Functional magnetic resonance imaging (fMRI) was used to study brain activation during a memory task associated with the medial temporal lobe (MIL) (i.e. visual encoding) and a task associated with the frontal lobe (i.e. working memory) in a patient with dementia who was referred for a second opinion on Alzheimer's disease (AD). Frontal lobe and MIL activation were compared within this patient. MTL activation in the patient was also compared with a group of healthy elderly subjects and a group of mild to moderate patients with AD who also performed the visual encoding task. The patient showed a quite normal brain activation pattern during visual encoding, including activation in the right parahippocampal gyrus. With working memory, there was a small activated area in the precuneus, but no frontal lobe activation. This pattern deviated strongly from that of normal subjects. Voxelwise comparison of wholebrain activation during visual encoding showed that no regions were activated more widely in the healthy elderly group than in the patient. However, the mild to moderate AD group showed significantly decreased brain activation during memory encoding. Our data provide a functional-anatomical basis for the respective dysfunction (working memory) and functioning (encoding) of different memory systems, suggesting that in this case the frontal cortex does not function properly, while the medial temporal lobe does. These findings support the clinical diagnosis of non-Alzheimer type dementia and suggest a frontal lobe-type dementia, which was confirmed by follow up. We conclude that it is possible to measure brain activation during multiple tasks in single patients with fMRI. Comparing the activation patterns within the patient, and between the patient and populations of demented patients and controls, may improve our understanding of brain function in dementia.

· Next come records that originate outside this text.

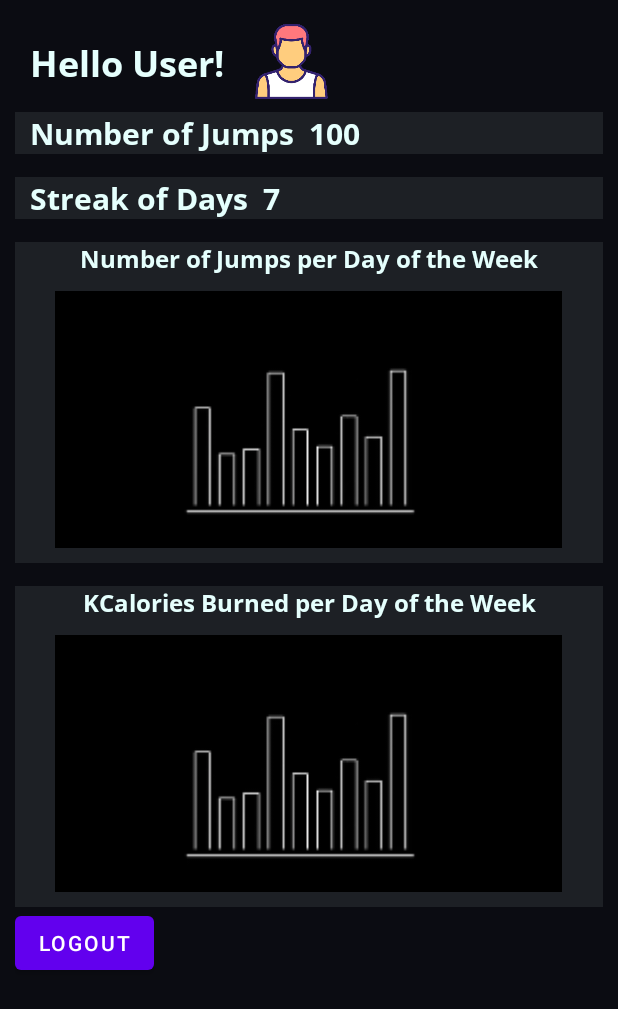
After one commit to brazafonso/JumpRopeCounter, an Android app: the layout activity_home.xml on its own in the app's theme, with its tools: preview values and no code run, on a phone screen of 412 x 824 dp. The commit adds this screen. Shown: the top 1009 px of the screen. Run offline under Robolectric (Android 15) with nearby library versions, the phone set to English and light mode, and no system bars.

Commit message:
user e session, inicio de home page

```diff
--- a/mobile/app/build.gradle
+++ b/mobile/app/build.gradle
@@ -35,6 +35,10 @@ android {
     }
 }
 
+repositories {
+    maven { url 'https://jitpack.io' }
+}
+
 dependencies {
     implementation platform('com.google.firebase:firebase-bom:31.5.0')
     implementation 'com.firebaseui:firebase-ui-auth:7.2.0'
@@ -50,6 +54,7 @@ dependencies {
     implementation 'androidx.lifecycle:lifecycle-livedata-ktx:2.4.1'
     implementation 'androidx.lifecycle:lifecycle-viewmodel-ktx:2.4.1'
     implementation 'androidx.annotation:annotation:1.3.0'
+    implementation 'com.github.PhilJay:MPAndroidChart:v3.0.3'
     testImplementation 'junit:junit:4.13.2'
     androidTestImplementation 'androidx.test.ext:junit:1.1.5'
     androidTestImplementation 'androidx.test.espresso:espresso-core:3.5.1'
--- a/mobile/app/src/main/AndroidManifest.xml
+++ b/mobile/app/src/main/AndroidManifest.xml
@@ -32,6 +32,10 @@
             android:name=".User.activity.LoginUserActivity"
             android:exported="false"
             android:screenOrientation="portrait"/>
+        <activity
+            android:name=".Home"
+            android:exported="false"
+            android:screenOrientation="portrait"/>
     </application>
 
 </manifest>
--- /dev/null
+++ b/mobile/app/src/main/res/layout/activity_home.xml
@@ -0,0 +1,220 @@
+<?xml version="1.0" encoding="utf-8"?>
+<androidx.constraintlayout.widget.ConstraintLayout xmlns:android="http://schemas.android.com/apk/res/android"
+    xmlns:tools="http://schemas.android.com/tools"
+    xmlns:app="http://schemas.android.com/apk/res-auto"
+    android:layout_width="match_parent"
+    android:layout_height="match_parent"
+    android:background="@color/background_color"
+    tools:context="com.example.jumpropecounter.Home">
+
+    <TextView
+        android:id="@+id/welcomeline"
+        android:layout_width="wrap_content"
+        android:layout_height="wrap_content"
+        android:fontFamily="@font/open_sans_bold"
+        android:text="Hello User!"
+        android:textAlignment="textStart"
+        android:textColor="@color/text"
+        android:textSize="24sp"
+        android:layout_marginStart="20dp"
+        android:layout_marginTop="25dp"
+        app:layout_constraintStart_toStartOf="parent"
+        app:layout_constraintTop_toTopOf="parent"
+        />
+
+    <ImageView
+        android:id="@+id/profileimage"
+        android:layout_width="50dp"
+        android:layout_height="50dp"
+        android:src="@drawable/coach"
+        android:layout_marginStart="20dp"
+        android:layout_marginTop="16dp"
+        app:layout_constraintStart_toEndOf="@+id/welcomeline"
+        app:layout_constraintTop_toTopOf="parent"
+        />
+
+    <LinearLayout
+        android:layout_width="match_parent"
+        android:layout_height="wrap_content"
+        android:orientation="vertical"
+        android:layout_marginTop="16dp"
+        android:layout_marginLeft="10dp"
+        android:layout_marginRight="10dp"
+        app:layout_constraintStart_toEndOf="@id/welcomeline"
+        app:layout_constraintTop_toBottomOf="@id/welcomeline">
+
+        <LinearLayout
+            android:id="@+id/line1"
+            android:layout_width="match_parent"
+            android:layout_height="wrap_content"
+            android:orientation="horizontal"
+            android:background="@color/light_background_color"
+            app:layout_constraintStart_toStartOf="parent"
+            app:layout_constraintTop_toBottomOf="@id/welcomeline">
+
+            <TextView
+                android:id="@+id/njumpstext"
+                android:layout_width="wrap_content"
+                android:layout_height="wrap_content"
+                android:layout_marginLeft="10dp"
+                android:fontFamily="@font/open_sans_bold"
+                android:text="Number of Jumps"
+                android:textAlignment="textStart"
+                android:textColor="@color/text"
+                android:textSize="20sp" />
+
+            <TextView
+                android:id="@+id/njumps"
+                android:layout_width="wrap_content"
+                android:layout_height="wrap_content"
+                android:fontFamily="@font/open_sans_bold"
+                android:text="100"
+                android:layout_marginLeft="10dp"
+                android:textAlignment="textStart"
+                android:textColor="@color/text"
+                android:textSize="20sp" />
+
+        </LinearLayout>
+
+        <LinearLayout
+            android:id="@+id/line2"
+            android:layout_width="match_parent"
+            android:layout_height="wrap_content"
+            android:orientation="horizontal"
+            android:background="@color/light_background_color"
+            android:layout_marginTop="15dp"
+            app:layout_constraintStart_toStartOf="parent"
+            app:layout_constraintTop_toBottomOf="@id/line1">
+
+            <TextView
+                android:id="@+id/streakdays"
+                android:layout_width="wrap_content"
+                android:layout_height="wrap_content"
+                android:layout_marginLeft="10dp"
+                android:fontFamily="@font/open_sans_bold"
+                android:text="Streak of Days"
+                android:textAlignment="textStart"
+                android:textColor="@color/text"
+                android:textSize="20sp" />
+
+            <TextView
+                android:id="@+id/nstreakdays"
+                android:layout_width="wrap_content"
+                android:layout_height="wrap_content"
+                android:fontFamily="@font/open_sans_bold"
+                android:text="7"
+                android:layout_marginLeft="10dp"
+                android:textAlignment="textStart"
+                android:textColor="@color/text"
+                android:textSize="20sp" />
+
+        </LinearLayout>
+
+        <LinearLayout
+            android:id="@+id/line3"
+            android:layout_width="match_parent"
+            android:layout_height="wrap_content"
+            android:orientation="horizontal"
+            android:background="@color/light_background_color"
+            android:layout_marginTop="15dp"
+            app:layout_constraintStart_toStartOf="parent"
+            app:layout_constraintTop_toBottomOf="@id/line2">
+
+            <TextView
+                android:id="@+id/description_d1"
+                android:layout_width="match_parent"
+                android:layout_height="wrap_content"
+                android:fontFamily="@font/open_sans_bold"
+                android:text="Number of Jumps per Day of the Week"
+                android:layout_marginLeft="10dp"
+                android:layout_marginRight="10dp"
+                android:textAlignment="center"
+                android:textColor="@color/text"
+                android:textSize="16sp" />
+
+        </LinearLayout>
+
+        <LinearLayout
+            android:id="@+id/line4"
+            android:layout_width="match_parent"
+            android:layout_height="wrap_content"
+            android:background="@color/light_background_color"
+            android:orientation="vertical"
+            app:layout_constraintStart_toStartOf="parent"
+            app:layout_constraintTop_toBottomOf="@id/line3">
+
+            <ImageView
+                android:id="@+id/dashboard1"
+                android:layout_width="338dp"
+                android:layout_height="171dp"
+                android:layout_gravity="center"
+                android:layout_marginTop="10dp"
+                android:layout_marginBottom="10dp"
+                android:src="@drawable/sample_chart" />
+
+        </LinearLayout>
+
+        <LinearLayout
+            android:id="@+id/line5"
+            android:layout_width="match_parent"
+            android:layout_height="wrap_content"
+            android:orientation="horizontal"
+            android:background="@color/light_background_color"
+            android:layout_marginTop="15dp"
+            app:layout_constraintStart_toStartOf="parent"
+            app:layout_constraintTop_toBottomOf="@id/line4">
+
+            <TextView
+                android:id="@+id/description_d2"
+                android:layout_width="match_parent"
+                android:layout_height="wrap_content"
+                android:fontFamily="@font/open_sans_bold"
+                android:text="KCalories Burned per Day of the Week"
+                android:layout_marginLeft="10dp"
+                android:layout_marginRight="10dp"
+                android:textAlignment="center"
+                android:textColor="@color/text"
+                android:textSize="16sp" />
+
+        </LinearLayout>
+
+        <LinearLayout
+            android:id="@+id/line6"
+            android:layout_width="match_parent"
+            android:layout_height="wrap_content"
+            android:background="@color/light_background_color"
+            android:orientation="vertical"
+            app:layout_constraintStart_toStartOf="parent"
+            app:layout_constraintTop_toBottomOf="@id/line5">
+
+            <ImageView
+                android:id="@+id/dashboard2"
+                android:layout_width="338dp"
+                android:layout_height="171dp"
+                android:layout_marginTop="10dp"
+                android:layout_marginBottom="10dp"
+                android:layout_gravity="center"
+                android:src="@drawable/sample_chart" />
+
+        </LinearLayout>
+
+
+
+        <Button
+            android:id="@+id/logout_btn"
+            android:layout_width="wrap_content"
+            android:layout_height="wrap_content"
+            android:layout_alignParentEnd="true"
+            android:layout_alignParentBottom="true"
+            android:layout_marginEnd="152dp"
+            android:layout_marginBottom="164dp"
+            android:text="logout"
+            android:visibility="visible"/>
+
+    </LinearLayout>
+
+
+
+
+
+</androidx.constraintlayout.widget.ConstraintLayout>
--- a/mobile/app/src/main/res/layout/activity_main.xml
+++ b/mobile/app/src/main/res/layout/activity_main.xml
@@ -5,7 +5,6 @@
     android:layout_width="match_parent"
     android:layout_height="match_parent"
     tools:context=".MainActivity">
-
 
 
     <Button
```
Also changed, not shown: mobile/app/src/main/java/com/example/jumpropecounter/Home.kt (+25 -46 lines), mobile/app/src/main/java/com/example/jumpropecounter/MainActivity.kt (+28 -9 lines), mobile/app/src/main/java/com/example/jumpropecounter/User/Session.kt (added, +64 -0 lines), mobile/app/src/main/java/com/example/jumpropecounter/User/User.kt (+130 -13 lines), mobile/app/src/main/res/layout/fragment_home.xml (deleted, +0 -204 lines), 1 other file.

|Number of pages||7|
|Publication status||Published - 1 Dec 2000|